Start of DATA FOR ANALYSIS

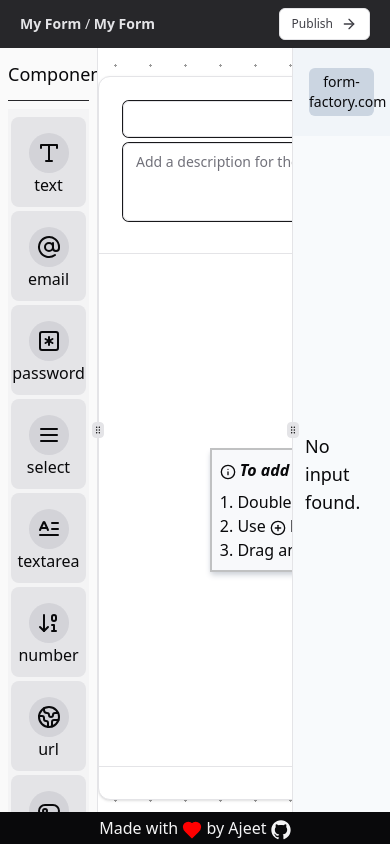
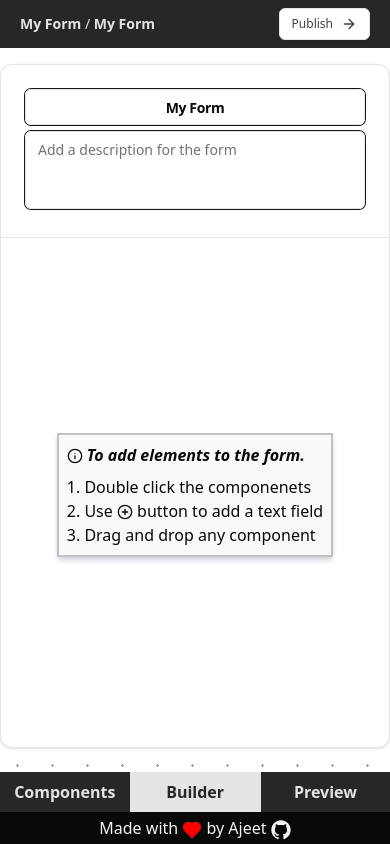
Before and after one commit to thetsajeet/form-factory, a Next.js app: page / in a window 390 px wide. Built offline with nearby package versions, Linux system fonts and the light colour scheme.

Commit message:
fix: mobile view

```diff
--- a/src/app/layout.tsx
+++ b/src/app/layout.tsx
@@ -16,7 +16,7 @@ export default function RootLayout({
       <head>
         <link rel="icon" href="/favicon.ico" sizes="64x64" />
       </head>
-      <body className="h-full w-full">{children}</body>
+      <body className="flex h-full w-full">{children}</body>
     </html>
   );
 }
--- a/src/app/page.tsx
+++ b/src/app/page.tsx
@@ -4,7 +4,7 @@ import FFMain from "@/components/form-factory-ui/FFMain";
 
 export default function Home() {
   return (
-    <div className="w-full h-full flex flex-col">
+    <div className="w-full h-full flex flex-col flex-1">
       <FFormHeader />
       <FFMain />
       <FFFooter />
--- a/src/components/form-factory-ui/FFMain.tsx
+++ b/src/components/form-factory-ui/FFMain.tsx
@@ -12,30 +12,65 @@ import PreviewWindow from "./Preview/PreviewWindow";
 import FFDirectory from "./FormEditor/FFDirectory";
 import { DndProvider } from "react-dnd";
 import { HTML5Backend } from "react-dnd-html5-backend";
+import { useState } from "react";
+import { cn } from "@/lib/utils";
 
 export default function FFMain() {
   const currentFormElement = useStore((state) => state.currentFormElement);
+  const [viewScreen, setViewScreen] = useState("form-builder");
+
   return (
     <DndProvider backend={HTML5Backend}>
-      <ResizablePanelGroup className="flex flex-1 p-0" direction="horizontal">
-        <ResizablePanel defaultSize={25} minSize={10} className="bg-zinc-50">
+      <div className="hidden lg:flex lg:flex-1">
+        <ResizablePanelGroup className="contents" direction="horizontal">
+          <ResizablePanel defaultSize={27} minSize={20} className="bg-zinc-50 ">
             {currentFormElement ? <EditFormElement /> : <FFDirectory />}
           </ResizablePanel>
           <ResizableHandle withHandle />
-        <ResizablePanel defaultSize={50} minSize={35} className="main flex-1">
-          <div className="py-5 mx-auto w-[500px] min-h-0 h-full">
+          <ResizablePanel defaultSize={50} minSize={30} className="main">
             <FormBuilder />
-          </div>
           </ResizablePanel>
           <ResizableHandle withHandle />
-        <ResizablePanel
-          defaultSize={25}
-          minSize={20}
-          className="bg-slate-50 h-full"
-        >
+          <ResizablePanel defaultSize={23} minSize={20}>
             <PreviewWindow />
           </ResizablePanel>
         </ResizablePanelGroup>
+      </div>
+      <div className="lg:hidden flex-1 flex flex-col main">
+        {viewScreen === "form-builder" && <FormBuilder />}
+        {viewScreen === "form-preview" && <PreviewWindow />}
+        {viewScreen === "form-directory" &&
+          (currentFormElement ? <EditFormElement /> : <FFDirectory />)}
+        <div className="mt-2 w-full flex flex-row text-zinc-200 bg-zinc-800 divide-x text-md md:justify-between">
+          <span
+            className={cn(
+              "px-2 cursor-pointer py-2 hover:bg-zinc-300 hover:text-zinc-700 transition duration-100 font-semibold w-full text-center",
+              viewScreen === "form-directory" && "bg-zinc-200 text-zinc-800"
+            )}
+            onClick={() => setViewScreen("form-directory")}
+          >
+            Components
+          </span>
+          <span
+            className={cn(
+              "px-2 cursor-pointer py-2 hover:bg-zinc-300 hover:text-zinc-700 transition duration-100 font-semibold w-full text-center",
+              viewScreen === "form-builder" && "bg-zinc-200 text-zinc-800"
+            )}
+            onClick={() => setViewScreen("form-builder")}
+          >
+            Builder
+          </span>
+          <span
+            className={cn(
+              "px-2 cursor-pointer py-2 hover:bg-zinc-300 hover:text-zinc-700 transition duration-100 font-semibold w-full text-center",
+              viewScreen === "form-preview" && "bg-zinc-200 text-zinc-800"
+            )}
+            onClick={() => setViewScreen("form-preview")}
+          >
+            Preview
+          </span>
+        </div>
+      </div>
     </DndProvider>
   );
 }
--- a/src/components/form-factory-ui/FormBuilder/FormBuilder.tsx
+++ b/src/components/form-factory-ui/FormBuilder/FormBuilder.tsx
@@ -22,16 +22,15 @@ export default function FormBuilder() {
   }));
 
   return drop(
-    <div className="contents">
-      <Card className="flex flex-col my-2 h-full min-h-0">
+    <div className="flex-1 h-full flex w-full max-w-[600px] mx-auto">
+      <Card className="flex flex-col my-4 w-full min-h-0">
         <CardHeader>
           <FormHeader />
         </CardHeader>
-        <Separator className="my-2" />
+        <Separator className="my-1" />
         <CardContent
           className={cn(
-            "pb-0",
-            "min-h-0 flex-1 overflow-y-auto",
+            "pb-0 min-h-0 flex-1 overflow-y-auto my-2",
             isOver
               ? "border-2 border-dashed border-zinc-900/50 bg-slate-400/25"
               : ""
@@ -39,8 +38,6 @@ export default function FormBuilder() {
         >
           <FormStructure />
         </CardContent>
-        <Separator className="my-2" />
-        <CardFooter></CardFooter>
       </Card>
     </div>
   );
--- a/src/components/form-factory-ui/FormEditor/EditFormElement.tsx
+++ b/src/components/form-factory-ui/FormEditor/EditFormElement.tsx
@@ -60,7 +60,7 @@ export default function EditFormElement() {
   };
 
   return (
-    <div className="w-full p-2">
+    <div className="flex-1 w-full h-full p-2 max-w-[600px] mx-auto bg-white shadow-md border my-2">
       <div className="flex items-center">
         <span className="text-lg font-medium flex-1">Set form parameters</span>
         <Button
--- a/src/components/form-factory-ui/Preview/PreviewWindow.tsx
+++ b/src/components/form-factory-ui/Preview/PreviewWindow.tsx
@@ -11,7 +11,7 @@ export default function PreviewWindow() {
           form-factory.com
         </div>
       </div>
-      <div className="w-full my-2 flex justify-center text-lg font-medium px-3 flex-1 overflow-y-auto">
+      <div className="w-full my-2 flex justify-center text-lg font-medium px-3 flex-1 overflow-y-auto max-w-[600px] mx-auto bg-white border shadow-md rounded-md">
         <OutputForm
           formTitle={formTitle}
           formElements={formElements}
```
Lines whose indentation alone changed are shown as unchanged.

End of DATA FOR ANALYSIS

ABOUT THIS TASK – Return every line holding the word "react" from the records.

THE ANSWER –
 import { DndProvider } from "react-dnd";
 import { HTML5Backend } from "react-dnd-html5-backend";
+import { useState } from "react";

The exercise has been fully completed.